Friday, April 8, 2016
7.5 questions to celebrate 75 years of the IU Art Museum
The Indiana University Art Museum is celebrating its 75th anniversary this year with a huge free party on April 12 from 5-9pm involving live music, gallery tours, cupcakes, ice cream, swing dancing, poetry, storytelling, a photo booth, 1940s cocktails (for purchase), and more. Click for details about their 75th Anniversary Big Birthday Bash.
We wanted to celebrate by asking them 7.5 questions (75 seemed like too many) that we've been wondering about one of Bloomington's important cultural institutions. Abe Morris, Manager of Public Relations & Marketing for the museum, was kind enough to indulge us.
1. When did the current building open? Where was it before this location?

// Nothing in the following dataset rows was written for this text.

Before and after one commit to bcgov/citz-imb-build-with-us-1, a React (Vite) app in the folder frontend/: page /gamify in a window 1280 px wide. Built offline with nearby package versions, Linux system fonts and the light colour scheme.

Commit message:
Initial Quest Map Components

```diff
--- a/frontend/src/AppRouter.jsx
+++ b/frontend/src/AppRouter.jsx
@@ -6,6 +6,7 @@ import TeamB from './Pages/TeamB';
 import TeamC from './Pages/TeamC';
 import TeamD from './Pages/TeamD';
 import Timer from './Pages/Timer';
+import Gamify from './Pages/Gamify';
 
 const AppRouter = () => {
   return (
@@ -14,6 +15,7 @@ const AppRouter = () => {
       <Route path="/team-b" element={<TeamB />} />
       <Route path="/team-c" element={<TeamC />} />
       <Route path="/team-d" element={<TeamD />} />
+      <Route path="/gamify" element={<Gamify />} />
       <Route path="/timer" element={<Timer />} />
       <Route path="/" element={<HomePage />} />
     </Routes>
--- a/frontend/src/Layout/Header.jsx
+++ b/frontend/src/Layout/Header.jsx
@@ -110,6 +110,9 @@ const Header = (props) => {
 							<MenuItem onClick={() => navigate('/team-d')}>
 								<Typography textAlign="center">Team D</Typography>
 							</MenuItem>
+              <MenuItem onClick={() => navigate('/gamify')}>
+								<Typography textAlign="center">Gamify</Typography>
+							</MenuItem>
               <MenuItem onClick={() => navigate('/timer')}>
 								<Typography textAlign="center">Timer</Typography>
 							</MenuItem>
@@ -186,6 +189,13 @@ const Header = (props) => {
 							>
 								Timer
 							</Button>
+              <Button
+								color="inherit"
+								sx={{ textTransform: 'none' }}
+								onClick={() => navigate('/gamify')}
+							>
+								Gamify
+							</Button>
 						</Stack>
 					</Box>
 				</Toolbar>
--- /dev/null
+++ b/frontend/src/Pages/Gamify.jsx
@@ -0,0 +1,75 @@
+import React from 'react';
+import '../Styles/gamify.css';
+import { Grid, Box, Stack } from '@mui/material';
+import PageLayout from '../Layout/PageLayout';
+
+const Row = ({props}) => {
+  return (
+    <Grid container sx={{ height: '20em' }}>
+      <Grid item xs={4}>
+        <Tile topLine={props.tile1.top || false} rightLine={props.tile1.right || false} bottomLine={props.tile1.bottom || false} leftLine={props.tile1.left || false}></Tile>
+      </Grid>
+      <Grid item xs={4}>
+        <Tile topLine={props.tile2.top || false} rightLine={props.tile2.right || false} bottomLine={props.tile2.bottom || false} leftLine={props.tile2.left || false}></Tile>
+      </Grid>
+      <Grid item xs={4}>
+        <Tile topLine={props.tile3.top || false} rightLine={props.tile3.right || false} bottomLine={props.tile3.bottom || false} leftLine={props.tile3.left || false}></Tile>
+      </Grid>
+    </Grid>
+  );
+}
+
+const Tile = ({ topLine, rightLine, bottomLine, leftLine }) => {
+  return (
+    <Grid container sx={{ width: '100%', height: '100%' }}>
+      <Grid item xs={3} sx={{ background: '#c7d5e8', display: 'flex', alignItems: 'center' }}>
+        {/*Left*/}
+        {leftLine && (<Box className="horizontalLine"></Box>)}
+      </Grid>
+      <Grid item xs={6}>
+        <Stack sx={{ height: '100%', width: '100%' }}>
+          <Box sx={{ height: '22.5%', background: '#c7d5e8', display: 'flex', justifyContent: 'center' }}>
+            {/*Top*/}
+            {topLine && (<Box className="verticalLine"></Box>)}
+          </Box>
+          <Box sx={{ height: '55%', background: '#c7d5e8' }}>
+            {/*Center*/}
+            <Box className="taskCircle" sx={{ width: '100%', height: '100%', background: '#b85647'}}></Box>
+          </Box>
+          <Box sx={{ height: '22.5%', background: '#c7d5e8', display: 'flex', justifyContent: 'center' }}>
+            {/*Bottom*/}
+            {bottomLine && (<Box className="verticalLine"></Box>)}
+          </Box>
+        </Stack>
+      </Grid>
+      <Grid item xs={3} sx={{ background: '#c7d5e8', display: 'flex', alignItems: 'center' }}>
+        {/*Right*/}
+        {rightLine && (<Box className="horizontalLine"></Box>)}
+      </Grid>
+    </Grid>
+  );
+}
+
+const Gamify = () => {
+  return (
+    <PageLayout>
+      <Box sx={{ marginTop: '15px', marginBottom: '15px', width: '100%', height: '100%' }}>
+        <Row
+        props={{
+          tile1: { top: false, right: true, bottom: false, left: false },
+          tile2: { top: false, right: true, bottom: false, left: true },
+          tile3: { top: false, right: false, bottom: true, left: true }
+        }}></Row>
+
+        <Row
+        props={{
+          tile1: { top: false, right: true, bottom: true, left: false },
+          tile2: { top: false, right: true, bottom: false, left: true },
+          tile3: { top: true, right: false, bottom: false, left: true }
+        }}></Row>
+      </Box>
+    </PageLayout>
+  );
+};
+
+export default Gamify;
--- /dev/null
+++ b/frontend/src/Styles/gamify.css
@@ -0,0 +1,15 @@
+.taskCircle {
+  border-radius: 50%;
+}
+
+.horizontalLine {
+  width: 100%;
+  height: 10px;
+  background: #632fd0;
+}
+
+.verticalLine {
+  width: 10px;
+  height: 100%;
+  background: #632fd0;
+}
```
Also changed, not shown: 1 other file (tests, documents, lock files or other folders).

The current building opened in 1982 and was designed by the world famous architect I.M. Pei, who also designed the Pyramid at The Louvre and the Rock and Roll Hall of Fame in Cleveland, among others. Before then, the IU Art Museum's collection resided in the School of Fine Arts gallery (now the Grunwald Gallery from) 1962-1982, and before that Mitchell Hall from 1941-1962, which used to exist on the north edge of the campus woods in the central part of the IU campus, where you can now find Lindley Hall.
2. What is the oldest piece in the collections?
The oldest pieces on display are two Jars that come from a village called Hacilar in the ancient region called Anatolia (which is modern day Turkey) that date from 5300-5000 BC. You can find these jars right inside the entrance of our second floor Gallery of the Art of Asia and the Ancient Western World.
3. What is the most popular piece? ... 3 1/2. The most underrated?
Everybody has a different favorite in our collection. We actually just launched a series on our blog called "Your Favorite Things" where students, and other museum visitors can write about their favorite piece in the museum (contact Abe Morris at the museum at: firstname.lastname@example.org if you are interested in contributing). But some of our most popular pieces are probably Pablo Picasso's painting The Studio, or Stuart Davis' large masterpiece Swing Landscape, both of which reside very close to each other in the contemporary wing of our first floor Gallery of the Art of the Western World.
As far as underrated works, there are lots of small but significant objects throughout the museum that are easily overlooked but very interesting if you stop and look, take a tour and learn about them from a docent, or look into the objects and do some research. One good example is a Mayan Pendant in the Form of a Sun God (see picture). This object only stands two inches tall, so it's easy to overlook, but it is striking in its beauty. It is interesting in that it is made out of jadeite, which means that it was likely worn by a priest or royalty. Also, jadeite is a very hard stone that is difficult to carve, and given that the Maya did not use metal tools to carve this, the detail of the carving is especially remarkable.
4. Has anything ever been stolen from the museum?
5. What's one cool upcoming exhibit or event?
April 12, 5-9 pm we will be holding our Big Birthday Bash, which is our official party for our 75th anniversary this year. It will be a museum-wide party with swing dancing in the atrium, a photo booth, free cake and ice cream, activities in each of the galleries, art-making activities, and all kinds of fun. It's open to fans of all ages.
This fall we are also bringing an exhibition of the contemporary artist Vik Muniz which is very exciting. Vik's work is very playful, taking images from pop culture and the world of art that you will recognize and recreating them in fun and surprising ways.
6. How many people visit the museum each year?
More than 70,000 people visit the IU Art Museum every year.
7. Do the sculptures come alive at night? (Please say yes, and that they have a dance party.)
Only when Ben Stiller comes to visit! However, the sculpture Light Totem, located just outside the main entrance of the museum dances in light every night!